The publish window allows you to import subscriptions and configure your deployment (Build configuration, Cloud Service, Remote Desktop, IntelliTrace, profiling, …)

Managing Windows Azure Service Bus

The Windows Azure Service Bus node currently allows you work with Queues, Topics and Subscriptions. To add a connection simply right click the Service Bus node and choose Add New Connection.

The great thing about this window is that you can import a Publish Settings file after which you’ll see all namespaces available in the current subscription. No need to copy paste between the portal and Visual Studio. After you created the connection you can start interacting with your namespace.

Right clicking the queues node allows you to create a new queue:

And the same applies to Topics and Subscriptions:

By right clicking the actual Queues, Topics or Subscriptions you’ll also have a few options to manage them. A cool feature here is that you can test sending and receiving  messages. This can be useful when you’re building a publisher and you want to see if and how message arrive in a queue or subscription.

Right clicking the Rules node in a Subscription also allows you to define new Rules for a subscription using the Sql Filter Expressions. These rules allow you to filter messages and only receive the ones which are needed by that subscription:

Managing Windows Azure Storage

The Windows Azure Storage node allows you to manage Blobs, Queues and Tables in your storage accounts. You can also use it to take a look into your Development Storage (the emulator). In order to add a new connection you would do the same like we did for the Service Bus: import a Publish Settings file. If you know the account name and key you can also directly add a Storage Account without importing the Publish Settings.

Blobs

The Blobs node allows you to create or delete a container.
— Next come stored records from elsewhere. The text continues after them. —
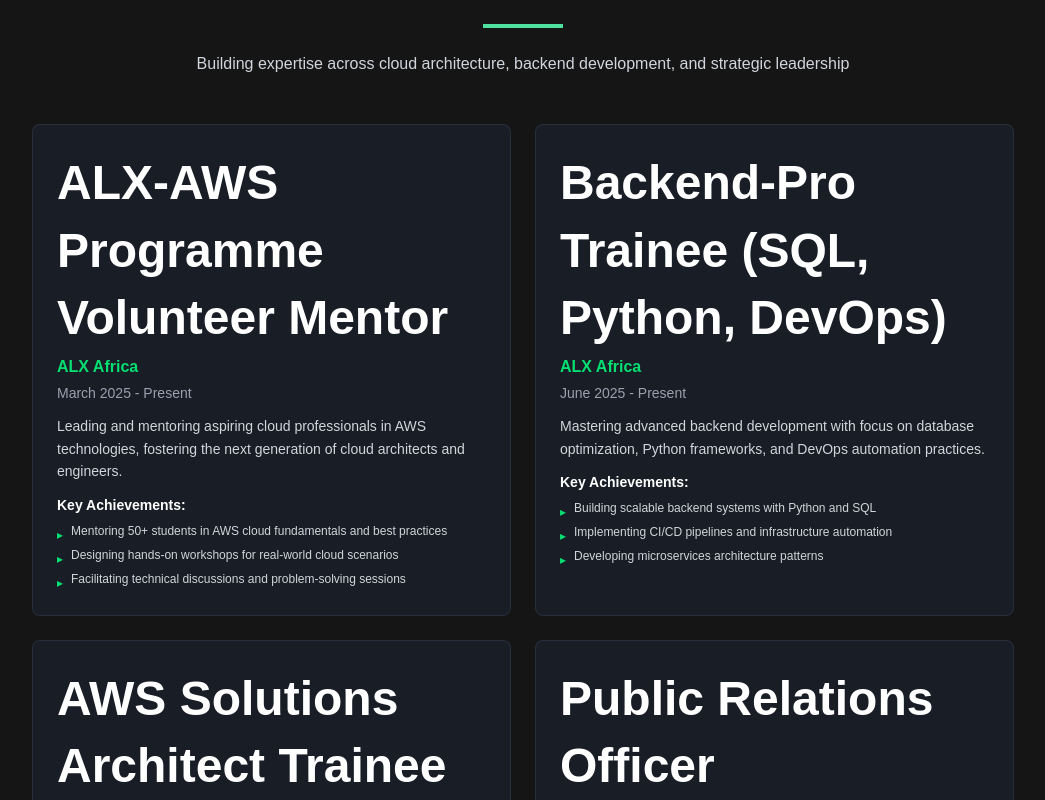
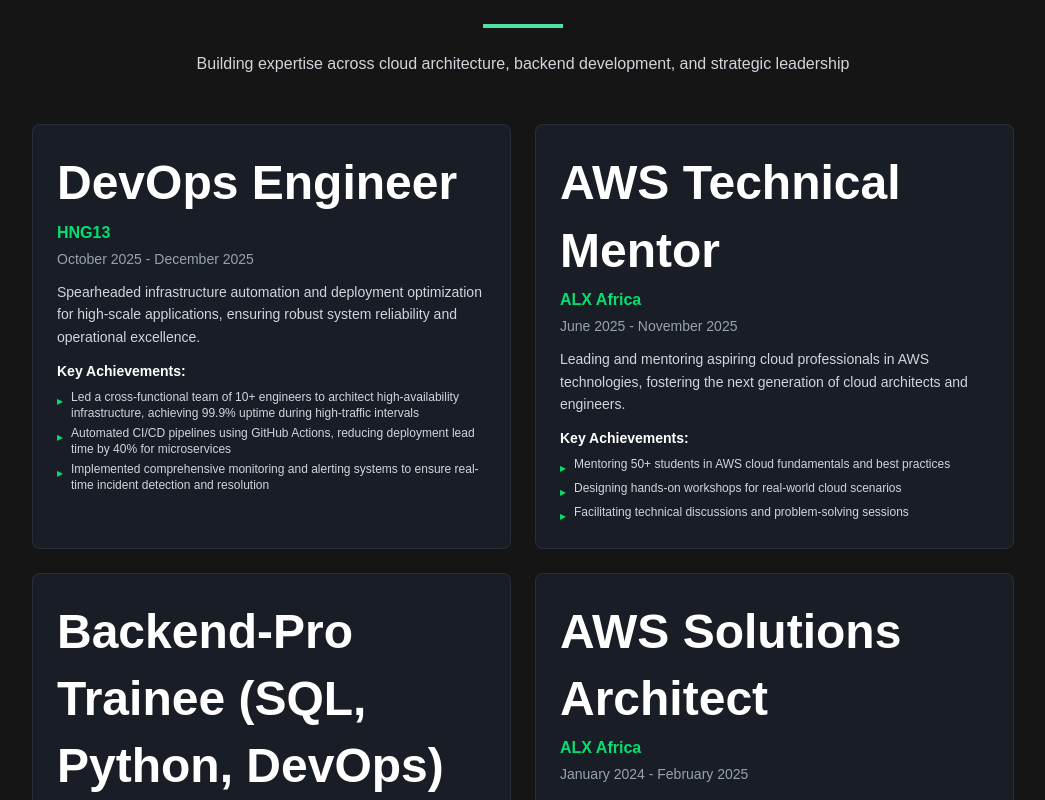
Before and after one commit to Masterpitan/resume-website-adepitan, a React (Vite) app: page / in a window 1280 px wide. Shown: the part 1360-2160 px from the top of the page, without its empty margins (117-1162 px from the left). Built offline with nearby package versions, Linux system fonts and the light colour scheme.

Commit message:
Chore: Updating job expereinces

```diff
--- a/src/components/Experience.tsx
+++ b/src/components/Experience.tsx
@@ -10,9 +10,20 @@ interface ExperienceItem {
 
 const experiences: ExperienceItem[] = [
   {
-    title: "ALX-AWS Programme Volunteer Mentor",
+    title: "DevOps Engineer",
+    company: "HNG13",
+    period: "October 2025 - December 2025",
+    description: "Spearheaded infrastructure automation and deployment optimization for high-scale applications, ensuring robust system reliability and operational excellence.",
+    highlights: [
+      "Led a cross-functional team of 10+ engineers to architect high-availability infrastructure, achieving 99.9% uptime during high-traffic intervals",
+      "Automated CI/CD pipelines using GitHub Actions, reducing deployment lead time by 40% for microservices",
+      "Implemented comprehensive monitoring and alerting systems to ensure real-time incident detection and resolution"
+    ]
+  },
+  {
+    title: "AWS Technical Mentor",
     company: "ALX Africa",
-    period: "March 2025 - Present",
+    period: "June 2025 - November 2025",
     description: "Leading and mentoring aspiring cloud professionals in AWS technologies, fostering the next generation of cloud architects and engineers.",
     highlights: [
       "Mentoring 50+ students in AWS cloud fundamentals and best practices",
@@ -23,7 +34,7 @@ const experiences: ExperienceItem[] = [
   {
     title: "Backend-Pro Trainee (SQL, Python, DevOps)",
     company: "ALX Africa",
-    period: "June 2025 - Present",
+    period: "June 2025 - December 2025",
     description: "Mastering advanced backend development with focus on database optimization, Python frameworks, and DevOps automation practices.",
     highlights: [
       "Building scalable backend systems with Python and SQL",
@@ -32,9 +43,9 @@ const experiences: ExperienceItem[] = [
     ]
   },
   {
-    title: "AWS Solutions Architect Trainee",
+    title: "AWS Solutions Architect",
     company: "ALX Africa",
-    period: "June 2024 - February 2025",
+    period: "January 2024 - February 2025",
     description: "Intensive training in AWS cloud architecture, gaining expertise in designing resilient, scalable, and cost-effective cloud solutions.",
     highlights: [
       "Designed and deployed multi-tier cloud architectures",
--- a/src/components/Projects.tsx
+++ b/src/components/Projects.tsx
@@ -80,15 +80,6 @@ function Projects() {
             >
               <div className="absolute top-0 left-0 w-full h-[400px] bg-[#202020d2] gap-6 flex flex-col justify-center items-center opacity-0 group-hover:opacity-100 transition-opacity duration-300 pointer-events-none group-hover:pointer-events-auto z-10 cursor-pointer">
                 <a
-                  href={project?.url}
-                  target="_blank"
-                  rel="noopener noreferrer"
-                  className="w-fit flex flex-col gap-3 uppercase text-sm font-semibold"
-                >
-                  <span>View Project</span>
-                  <span className="bg-green-500 h-[2px] w-full"></span>
-                </a>
-                <a
                   href={project?.sourceCode}
                   target="_blank"
                   className="w-fit flex flex-col gap-3 uppercase text-sm font-semibold"
```
Also changed, not shown: 1 other file (tests, documents, lock files or other folders).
If you right click a container and open the Properties you can also change the permissions (Off, Container, Blob). If you double click a container you can view its contents, search for files based on a prefix, open and even upload files:

A feature I’m missing here is for a way to manage the metadata of a blob.

If you work with large blobs there is a way to track the progress of an operation. By going to View, Other Windows, Windows Azure Activity Log you can open the activity log window and track the progress of your uploads/downloads:

Queues

Like with the Blobs node, the Queues node simply allows you to create or delete queues. By double clicking a queue you can view its contents:

This view allows you to dequeue the first message, empty the queue, open message, dequeue messages but even create messages. Again a nice feature if you’re developing and testing out a few things:

Even though you should have an automated monitoring system in place, this is also a good way to see how your worker processes are doing. If you see that there are hundreds of items in the queue waiting to be processed you know what you need to scale out.

Tables

And finally we also have the Tables node which is pretty basic, allowing you to open or delete tables. When you open a table you’ll get a read-only view on the table which supports filtering (OData syntax) and paging:

Managing Windows Azure Virtual Machines

Just like with Service Bus and Storage you can right click the Windows Azure Virtual Machines node to import your Publish Settings file. After importing the file you’ll see all Virtual Machines related to subscriptions in that file.

You’ll see that this is similar to what you get in Cloud Services. A basic overview of your machines with their endpoints. Here again we get the useful option to directly connect using Remote Desktop:

That’s about it. If you think these features are too limited and you don’t want to use the portal for your day to day work consider going for a commercial solution like Cloud Storage Studio. And hopefully the team will add new features in the next releases.

Enjoy!

About Sandrino Di Mattia

Sandrino Di Mattia is a Windows Azure Consultant at RealDolmen and a Windows Azure Insider. He lives and breathes Windows Azure.